*** Information supplied ***

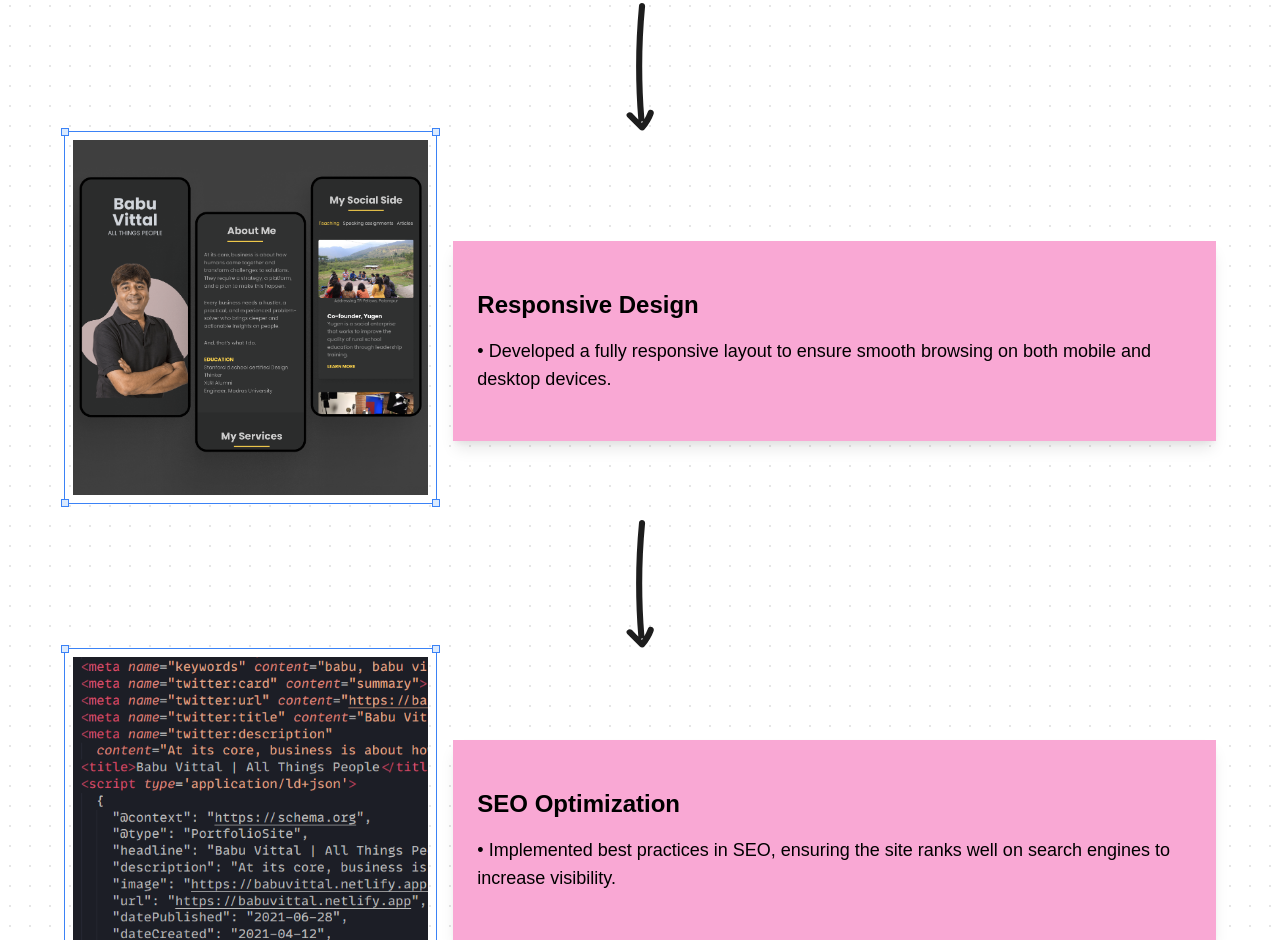
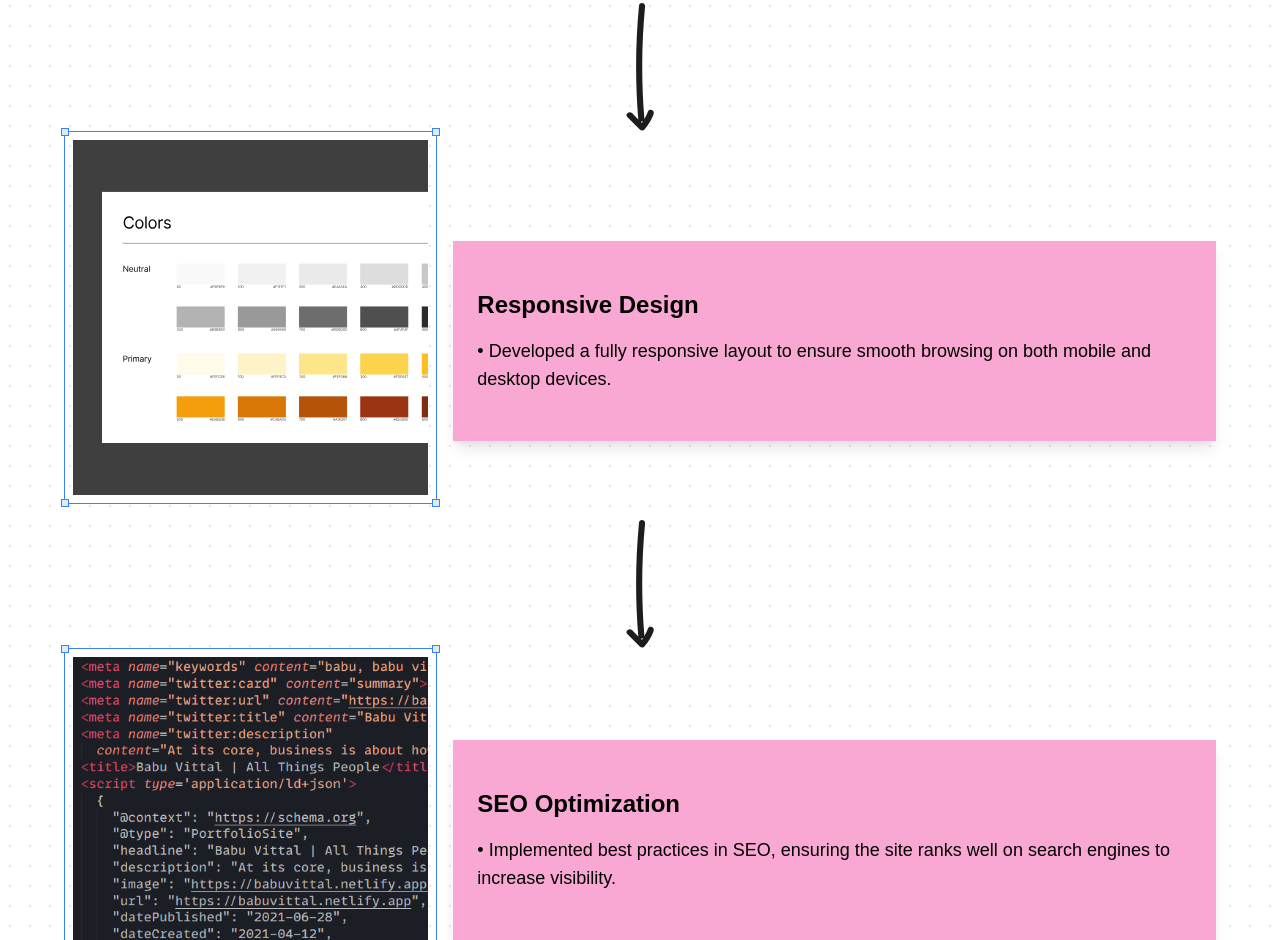
Before and after one commit to PrattDarsh/portfolio, a plain HTML site: page caseStudy/babu.html in a window 1280 px wide. Shown: the part 5684-6624 px from the top of the page. Drawn offline with nearby package versions, Linux system fonts and the light colour scheme; a web font is replaced by a local one.

Commit message:
add color system image

```diff
--- a/caseStudy/babu.html
+++ b/caseStudy/babu.html
@@ -337,7 +337,7 @@
                     <div class="absolute w-2 h-2 bg-blue-100 border border-1 border-blue-500 -bottom-1 -right-1">
                     </div>
                     <div class="">
-                        <img src="/images/Babu/Mobile.png" class="mx-auto" alt="">
+                        <img src="/images/Babu/ColorSystem.svg" class="mx-auto" alt="">
                     </div>
                 </div>
                 <div
```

*** End of Information supplied ***

# Exercise details
Each entry, start to finish, goes into your copy exactly; the pictures stay out.

# Written answer
Before and after one commit to PrattDarsh/portfolio, a plain HTML site: page caseStudy/babu.html in a window 1280 px wide. Shown: the part 5684-6624 px from the top of the page. Drawn offline with nearby package versions, Linux system fonts and the light colour scheme; a web font is replaced by a local one.

Commit message:
add color system image

```diff
--- a/caseStudy/babu.html
+++ b/caseStudy/babu.html
@@ -337,7 +337,7 @@
                     <div class="absolute w-2 h-2 bg-blue-100 border border-1 border-blue-500 -bottom-1 -right-1">
                     </div>
                     <div class="">
-                        <img src="/images/Babu/Mobile.png" class="mx-auto" alt="">
+                        <img src="/images/Babu/ColorSystem.svg" class="mx-auto" alt="">
                     </div>
                 </div>
                 <div
```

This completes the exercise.